Material to process:
☆ ☆ ☆ ☆ ☆

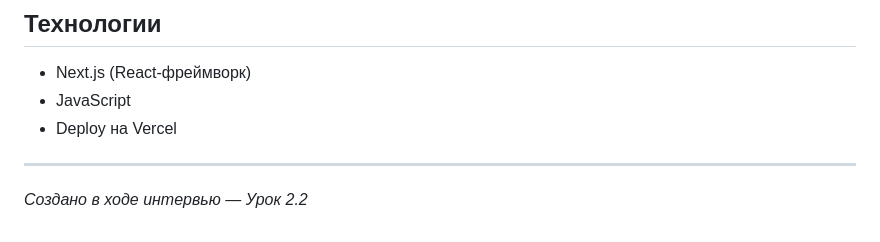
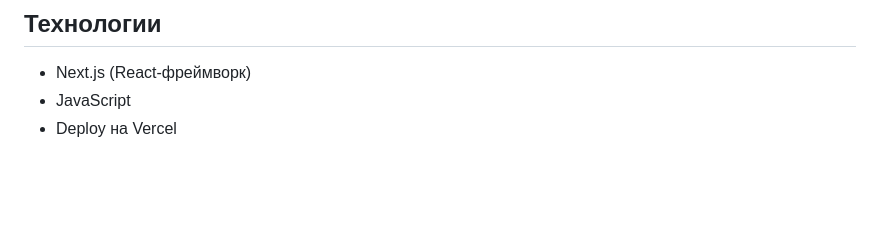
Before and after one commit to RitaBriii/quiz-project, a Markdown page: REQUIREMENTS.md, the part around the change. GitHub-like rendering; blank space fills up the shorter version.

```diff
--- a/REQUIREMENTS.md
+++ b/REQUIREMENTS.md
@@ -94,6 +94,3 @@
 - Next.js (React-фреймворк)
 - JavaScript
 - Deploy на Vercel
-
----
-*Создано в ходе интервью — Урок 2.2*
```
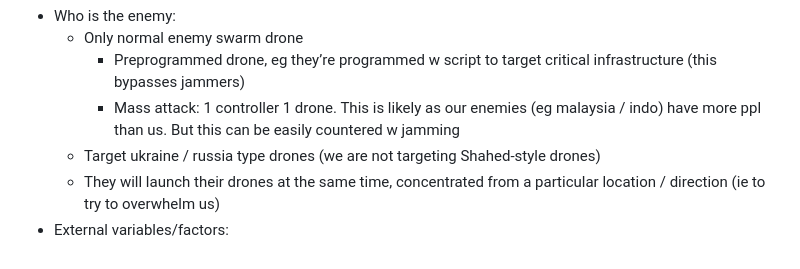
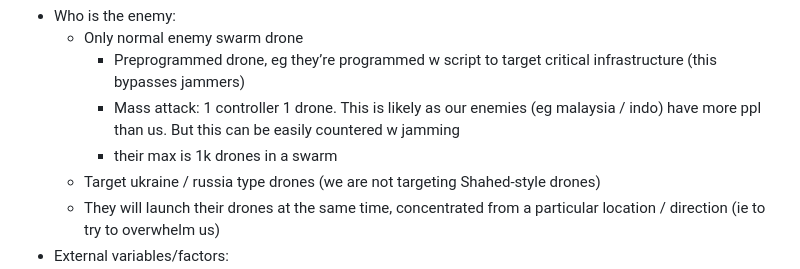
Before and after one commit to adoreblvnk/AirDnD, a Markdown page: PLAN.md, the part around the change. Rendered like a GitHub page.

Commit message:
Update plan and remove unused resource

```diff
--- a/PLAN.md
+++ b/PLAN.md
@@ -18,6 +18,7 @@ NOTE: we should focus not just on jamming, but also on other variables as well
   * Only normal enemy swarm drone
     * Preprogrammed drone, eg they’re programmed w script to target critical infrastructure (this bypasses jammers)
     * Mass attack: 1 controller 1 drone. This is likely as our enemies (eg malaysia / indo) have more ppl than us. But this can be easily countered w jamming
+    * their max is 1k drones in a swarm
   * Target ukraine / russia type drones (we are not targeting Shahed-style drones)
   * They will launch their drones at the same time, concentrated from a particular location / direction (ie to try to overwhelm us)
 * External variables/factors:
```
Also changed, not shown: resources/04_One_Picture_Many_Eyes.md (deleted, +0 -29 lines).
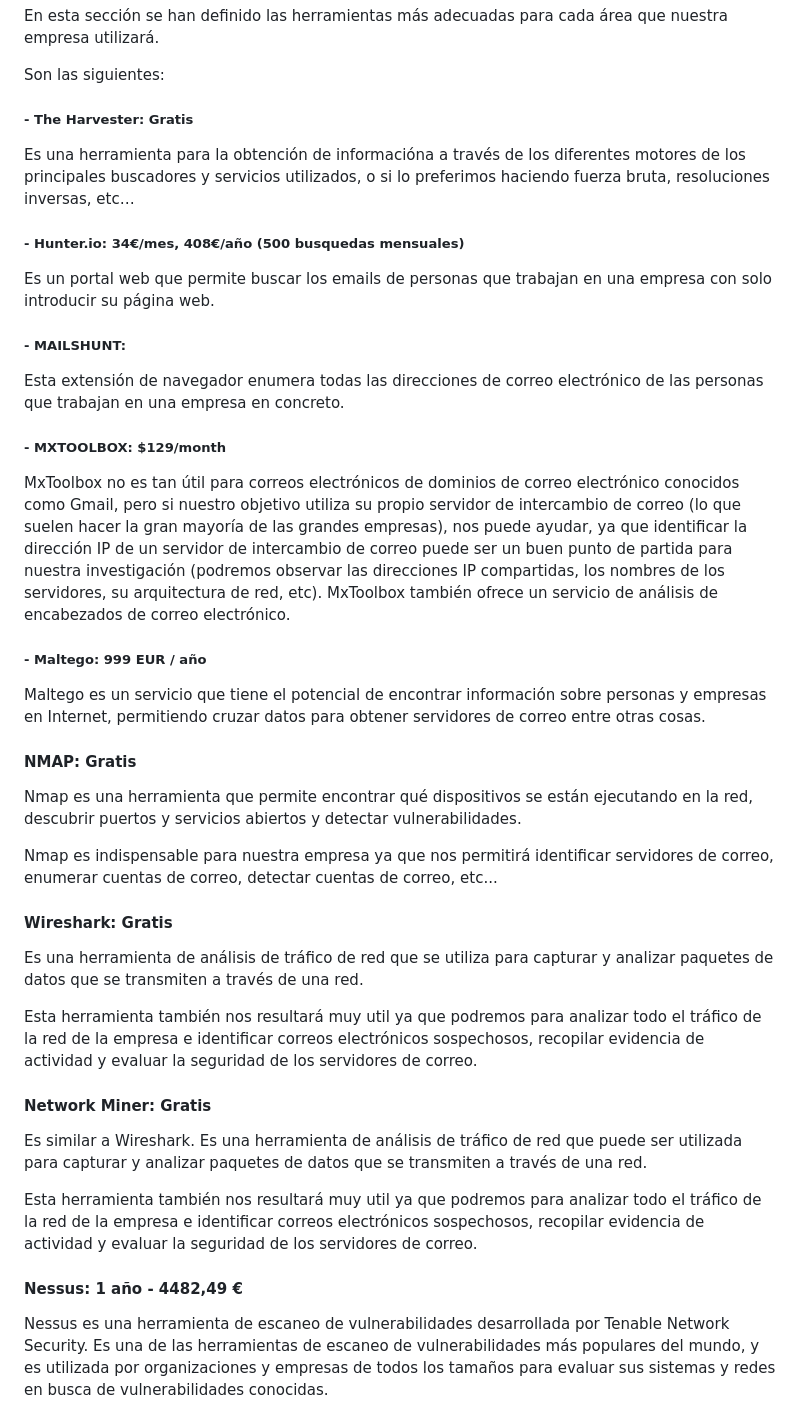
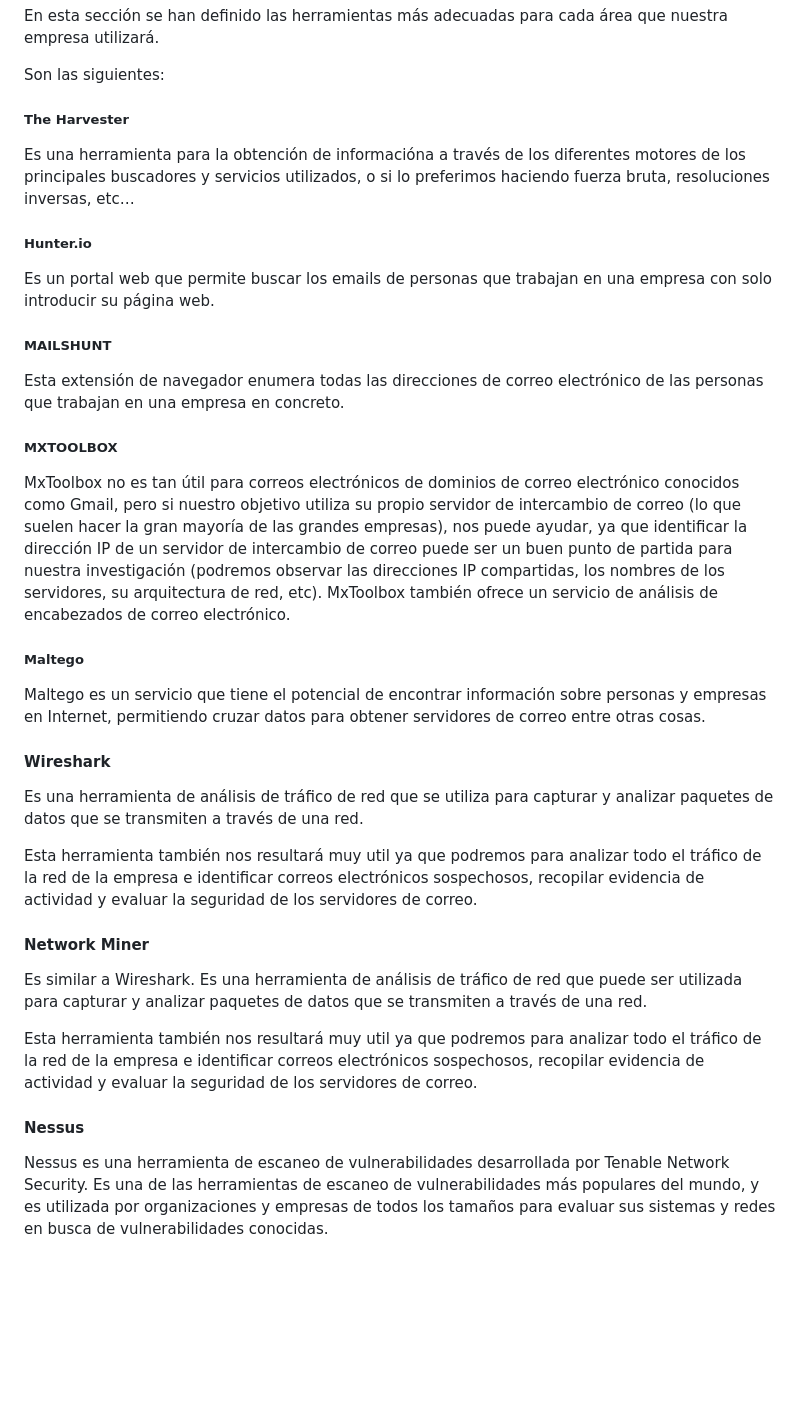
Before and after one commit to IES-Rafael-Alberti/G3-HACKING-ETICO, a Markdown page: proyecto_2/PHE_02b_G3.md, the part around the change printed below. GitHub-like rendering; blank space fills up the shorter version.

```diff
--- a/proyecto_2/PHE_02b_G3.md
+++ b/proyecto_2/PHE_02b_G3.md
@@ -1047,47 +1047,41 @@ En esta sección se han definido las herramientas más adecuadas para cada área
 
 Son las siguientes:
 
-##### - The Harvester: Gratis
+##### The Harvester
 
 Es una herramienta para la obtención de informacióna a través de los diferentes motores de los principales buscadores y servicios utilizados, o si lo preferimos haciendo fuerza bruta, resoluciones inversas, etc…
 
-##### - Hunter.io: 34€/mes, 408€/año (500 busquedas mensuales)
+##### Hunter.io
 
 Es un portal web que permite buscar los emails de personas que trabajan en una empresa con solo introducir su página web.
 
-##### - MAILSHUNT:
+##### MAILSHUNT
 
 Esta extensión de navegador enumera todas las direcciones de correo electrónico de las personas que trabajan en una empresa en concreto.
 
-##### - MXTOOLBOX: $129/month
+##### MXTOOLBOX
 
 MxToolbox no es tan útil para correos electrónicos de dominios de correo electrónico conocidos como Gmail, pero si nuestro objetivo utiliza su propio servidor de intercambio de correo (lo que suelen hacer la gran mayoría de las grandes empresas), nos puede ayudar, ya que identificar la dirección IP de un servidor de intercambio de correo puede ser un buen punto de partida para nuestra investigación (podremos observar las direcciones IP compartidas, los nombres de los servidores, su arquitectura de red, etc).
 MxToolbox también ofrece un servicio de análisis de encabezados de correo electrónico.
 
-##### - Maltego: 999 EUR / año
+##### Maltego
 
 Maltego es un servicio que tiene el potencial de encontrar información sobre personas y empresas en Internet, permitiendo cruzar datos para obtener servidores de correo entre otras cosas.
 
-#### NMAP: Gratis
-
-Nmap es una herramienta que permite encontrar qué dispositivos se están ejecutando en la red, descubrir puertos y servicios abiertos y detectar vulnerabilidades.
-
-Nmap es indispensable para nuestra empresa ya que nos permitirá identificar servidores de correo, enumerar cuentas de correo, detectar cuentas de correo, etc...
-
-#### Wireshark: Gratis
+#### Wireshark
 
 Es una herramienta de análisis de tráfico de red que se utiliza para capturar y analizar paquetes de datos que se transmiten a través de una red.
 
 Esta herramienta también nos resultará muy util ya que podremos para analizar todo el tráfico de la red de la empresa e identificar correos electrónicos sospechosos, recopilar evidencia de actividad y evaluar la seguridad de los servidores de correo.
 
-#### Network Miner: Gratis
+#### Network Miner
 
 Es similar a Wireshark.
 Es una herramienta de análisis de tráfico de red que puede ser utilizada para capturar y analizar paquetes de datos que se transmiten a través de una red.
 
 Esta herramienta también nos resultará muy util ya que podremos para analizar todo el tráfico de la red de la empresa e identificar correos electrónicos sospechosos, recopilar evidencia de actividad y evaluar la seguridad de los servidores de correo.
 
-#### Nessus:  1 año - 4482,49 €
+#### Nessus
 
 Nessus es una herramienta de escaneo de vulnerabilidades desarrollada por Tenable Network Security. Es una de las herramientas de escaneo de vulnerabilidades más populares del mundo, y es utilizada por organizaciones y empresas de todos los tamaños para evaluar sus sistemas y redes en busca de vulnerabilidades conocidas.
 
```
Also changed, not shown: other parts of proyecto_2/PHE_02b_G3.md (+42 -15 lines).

☆ ☆ ☆ ☆ ☆

Problem to work on: Every record above should be written out again exactly; the pictures stay out of the copy.

Response area:
Before and after one commit to RitaBriii/quiz-project, a Markdown page: REQUIREMENTS.md, the part around the change. GitHub-like rendering; blank space fills up the shorter version.

```diff
--- a/REQUIREMENTS.md
+++ b/REQUIREMENTS.md
@@ -94,6 +94,3 @@
 - Next.js (React-фреймворк)
 - JavaScript
 - Deploy на Vercel
-
----
-*Создано в ходе интервью — Урок 2.2*
```
Before and after one commit to adoreblvnk/AirDnD, a Markdown page: PLAN.md, the part around the change. Rendered like a GitHub page.

Commit message:
Update plan and remove unused resource

```diff
--- a/PLAN.md
+++ b/PLAN.md
@@ -18,6 +18,7 @@ NOTE: we should focus not just on jamming, but also on other variables as well
   * Only normal enemy swarm drone
     * Preprogrammed drone, eg they’re programmed w script to target critical infrastructure (this bypasses jammers)
     * Mass attack: 1 controller 1 drone. This is likely as our enemies (eg malaysia / indo) have more ppl than us. But this can be easily countered w jamming
+    * their max is 1k drones in a swarm
   * Target ukraine / russia type drones (we are not targeting Shahed-style drones)
   * They will launch their drones at the same time, concentrated from a particular location / direction (ie to try to overwhelm us)
 * External variables/factors:
```
Also changed, not shown: resources/04_One_Picture_Many_Eyes.md (deleted, +0 -29 lines).
Before and after one commit to IES-Rafael-Alberti/G3-HACKING-ETICO, a Markdown page: proyecto_2/PHE_02b_G3.md, the part around the change printed below. GitHub-like rendering; blank space fills up the shorter version.

```diff
--- a/proyecto_2/PHE_02b_G3.md
+++ b/proyecto_2/PHE_02b_G3.md
@@ -1047,47 +1047,41 @@ En esta sección se han definido las herramientas más adecuadas para cada área
 
 Son las siguientes:
 
-##### - The Harvester: Gratis
+##### The Harvester
 
 Es una herramienta para la obtención de informacióna a través de los diferentes motores de los principales buscadores y servicios utilizados, o si lo preferimos haciendo fuerza bruta, resoluciones inversas, etc…
 
-##### - Hunter.io: 34€/mes, 408€/año (500 busquedas mensuales)
+##### Hunter.io
 
 Es un portal web que permite buscar los emails de personas que trabajan en una empresa con solo introducir su página web.
 
-##### - MAILSHUNT:
+##### MAILSHUNT
 
 Esta extensión de navegador enumera todas las direcciones de correo electrónico de las personas que trabajan en una empresa en concreto.
 
-##### - MXTOOLBOX: $129/month
+##### MXTOOLBOX
 
 MxToolbox no es tan útil para correos electrónicos de dominios de correo electrónico conocidos como Gmail, pero si nuestro objetivo utiliza su propio servidor de intercambio de correo (lo que suelen hacer la gran mayoría de las grandes empresas), nos puede ayudar, ya que identificar la dirección IP de un servidor de intercambio de correo puede ser un buen punto de partida para nuestra investigación (podremos observar las direcciones IP compartidas, los nombres de los servidores, su arquitectura de red, etc).
 MxToolbox también ofrece un servicio de análisis de encabezados de correo electrónico.
 
-##### - Maltego: 999 EUR / año
+##### Maltego
 
 Maltego es un servicio que tiene el potencial de encontrar información sobre personas y empresas en Internet, permitiendo cruzar datos para obtener servidores de correo entre otras cosas.
 
-#### NMAP: Gratis
-
-Nmap es una herramienta que permite encontrar qué dispositivos se están ejecutando en la red, descubrir puertos y servicios abiertos y detectar vulnerabilidades.
-
-Nmap es indispensable para nuestra empresa ya que nos permitirá identificar servidores de correo, enumerar cuentas de correo, detectar cuentas de correo, etc...
-
-#### Wireshark: Gratis
+#### Wireshark
 
 Es una herramienta de análisis de tráfico de red que se utiliza para capturar y analizar paquetes de datos que se transmiten a través de una red.
 
 Esta herramienta también nos resultará muy util ya que podremos para analizar todo el tráfico de la red de la empresa e identificar correos electrónicos sospechosos, recopilar evidencia de actividad y evaluar la seguridad de los servidores de correo.
 
-#### Network Miner: Gratis
+#### Network Miner
 
 Es similar a Wireshark.
 Es una herramienta de análisis de tráfico de red que puede ser utilizada para capturar y analizar paquetes de datos que se transmiten a través de una red.
 
 Esta herramienta también nos resultará muy util ya que podremos para analizar todo el tráfico de la red de la empresa e identificar correos electrónicos sospechosos, recopilar evidencia de actividad y evaluar la seguridad de los servidores de correo.
 
-#### Nessus:  1 año - 4482,49 €
+#### Nessus
 
 Nessus es una herramienta de escaneo de vulnerabilidades desarrollada por Tenable Network Security. Es una de las herramientas de escaneo de vulnerabilidades más populares del mundo, y es utilizada por organizaciones y empresas de todos los tamaños para evaluar sus sistemas y redes en busca de vulnerabilidades conocidas.
 
```
Also changed, not shown: other parts of proyecto_2/PHE_02b_G3.md (+42 -15 lines).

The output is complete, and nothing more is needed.